* **Data to use**:
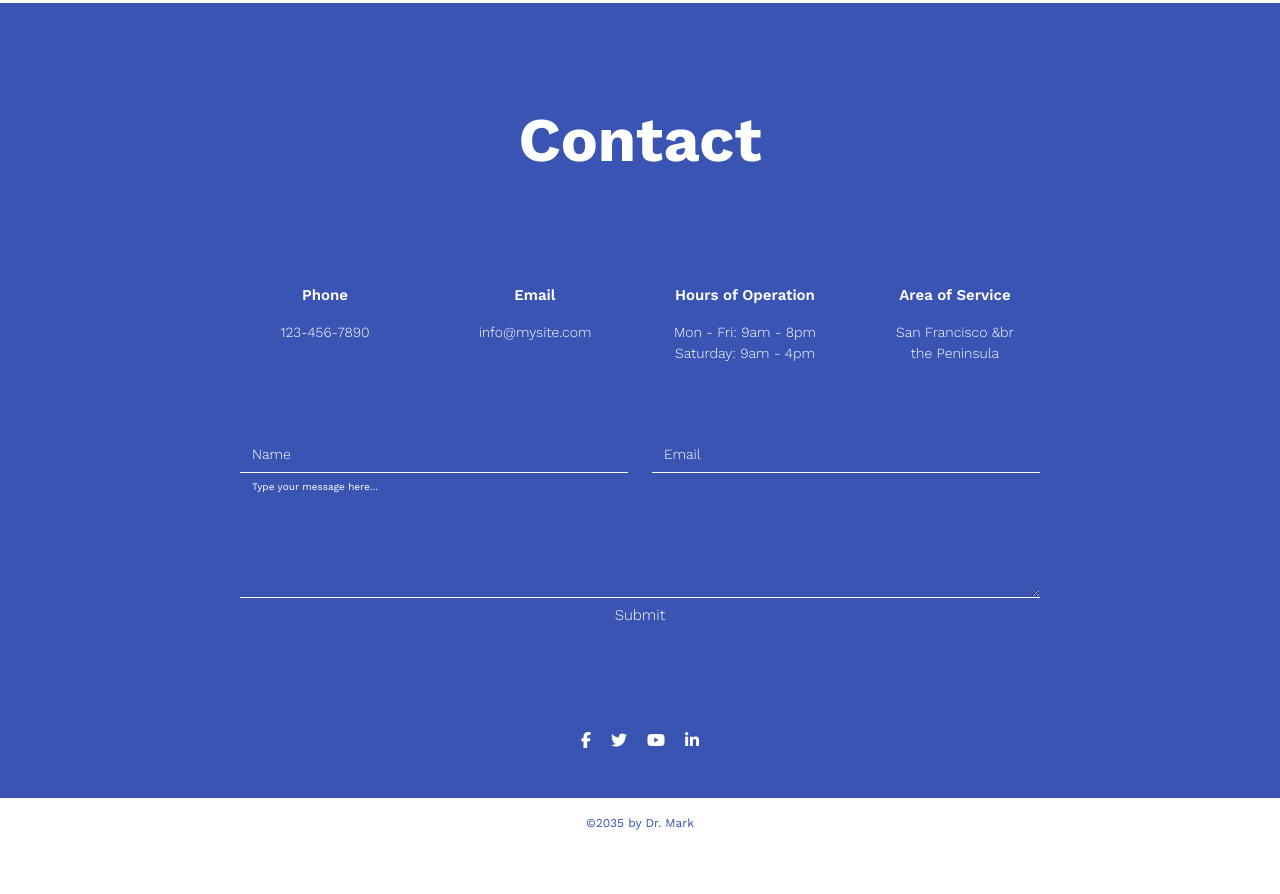
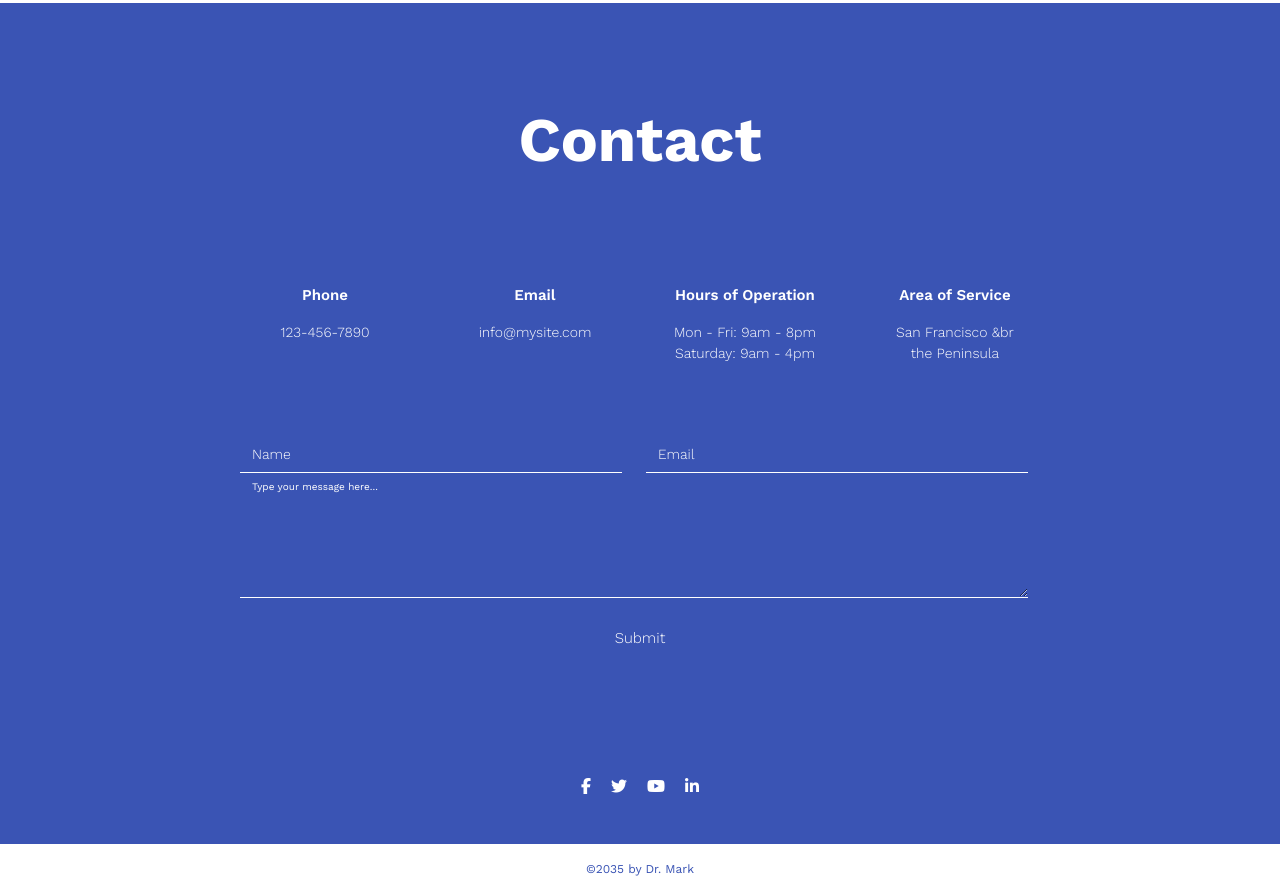
Before and after one commit to GIOK777/Veterinarian-Website, a plain HTML site: page about.html in a window 1280 px wide. Shown: the part 909-1803 px from the top of the page. Before the commit the page ends 1757 px from the top, so only its background shows below. Drawn offline with nearby package versions, Linux system fonts and the light colour scheme.

Commit message:
4 tebervali 15:00

```diff
--- a/about.html
+++ b/about.html
@@ -83,24 +83,24 @@
       <form  id="contact-form" class="mx-auto">
         <div class="row">
             <div class="col-md-6">
-                          <input type="text" placeholder="Name" class="form-control">
+              <input type="text" placeholder="Name" class="form-control" required>
             </div>
 
             <div class="col-md-6">
-                          <input type="email" placeholder="Email" class="form-control">
+              <input type="email" placeholder="Email" class="form-control" required>
             </div>
         </div>
 
         <div class="row">
             <div class="col-md-12">
-                          <textarea type="text"placeholder="Type your message here..." class="form-control md-textarea"></textarea>
+              <textarea type="text"placeholder="Type your message here..." class="form-control md-textarea" required></textarea>
             </div>
         </div>
 
-              <div class="text-center text-md-left">
-                <a class="btn btn-primary">Submit</a>
-            </div>
+        <input class="submit-button" type="submit">
+
       </form>
+
           <div class="contact-icons flex-center">
             <i class="fa-brands fa-facebook-f"></i>
             <i class="fa-brands fa-twitter"></i>
--- a/assets/styles/style.scss
+++ b/assets/styles/style.scss
@@ -17,6 +17,7 @@ header {
     width: 100%;
     height: 100px;
     position: fixed;
+    z-index: 5;
     top: 0;
     left: 0;
     background-color: $background-color;
@@ -25,7 +26,7 @@ header {
 
     nav {
         width: 100%;
-
+        background-color: $background-color;
         div.container-fluid {
             text-align: center;
             i {
@@ -223,6 +224,7 @@ main {
         form#contact-form {
             max-width: 800px;
             div.row {
+                margin-right: 0;
                 border: none;
                 div.col-md-6 {
 
@@ -254,14 +256,21 @@ main {
                     }
                 }
             }
-            div.text-center.text-md-left {
-                a.btn.btn-primary {
+
+            input.submit-button {
+                margin: 20px 0;
                 width: 100%;
+                height: 40px;
                 background: none;
                 border: none;
+                color: $white-color;
                 font-size: 15px;
                 font-weight: 300;
             }
+
+            input.submit-button:hover {
+                background-color: rgba(128, 128, 128, 0.5);
+                opacity: 0.8;
             }
         }
 
```
Also changed, not shown: index.html (+5 -6 lines), assets/styles/responsive.min.css, assets/styles/style.css, assets/styles/style.min.css, 3 other files. Lines whose indentation alone changed are shown as unchanged.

* **To do**:
Could you return all lines from the data above that contain the string "email"?

* **Written response**:
-                          <input type="email" placeholder="Email" class="form-control">
+              <input type="email" placeholder="Email" class="form-control" required>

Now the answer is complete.